“You can’t create a cluster out of thin air. Cluster strategies are what you do after you figure out what you’re already good at,” LeRoy said.
But in Buffalo, for example, the state is trying to seed a solar industry where none exists. In Syracuse, the state has built a high-tech film production hub.
Another part of Cuomo’s model for upstate places the power to develop projects to nonprofit development corporations affiliated with the state university system. These nonprofits are not subject to the same checks and balances as other state economic development agencies and have argued that they’re also exempt from transparency measures like the Freedom of Information Law. All this, despite the fact they are spending billions of tax dollars.
“The lack of transparency and the lack of accountability and the very large amount of discretionary money the governor has is textbook risk for corruption,” said John Kaehny, executive director of Reinvent Albany, a good-government group.
Kaehny says it is little wonder that U.S. Attorney Preet Bharara is investigating a number of state economic development deals handled by these nonprofits.
“There’s been questions whether this has been a clean process and whether it’s been a sensible process,” said Kaehny.
LeRoy says other states that have experimented with privatizing economic development programs have run into problems.
“We see excessive compensation, resistance to basic accountability, exaggerated job creation claims, high cost per job, poor vetting of deals, sloppy packaging of deals,” said LeRoy.
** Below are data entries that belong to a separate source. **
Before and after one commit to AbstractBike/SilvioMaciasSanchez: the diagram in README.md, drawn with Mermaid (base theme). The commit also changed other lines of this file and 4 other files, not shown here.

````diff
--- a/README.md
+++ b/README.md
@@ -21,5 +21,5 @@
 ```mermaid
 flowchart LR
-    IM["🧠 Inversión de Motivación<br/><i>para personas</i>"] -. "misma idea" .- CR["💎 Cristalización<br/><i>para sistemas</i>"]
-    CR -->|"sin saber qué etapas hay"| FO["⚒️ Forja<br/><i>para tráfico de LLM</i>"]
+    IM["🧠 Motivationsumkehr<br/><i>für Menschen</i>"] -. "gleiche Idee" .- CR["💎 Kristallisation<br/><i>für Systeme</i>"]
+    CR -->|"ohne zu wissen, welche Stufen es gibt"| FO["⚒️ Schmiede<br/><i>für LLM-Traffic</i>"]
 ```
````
New York’s new way of doing business is essentially being vetted by federal investigators. The outcome of that probe may do more to determine the model’s long-term prospects than the projects themselves.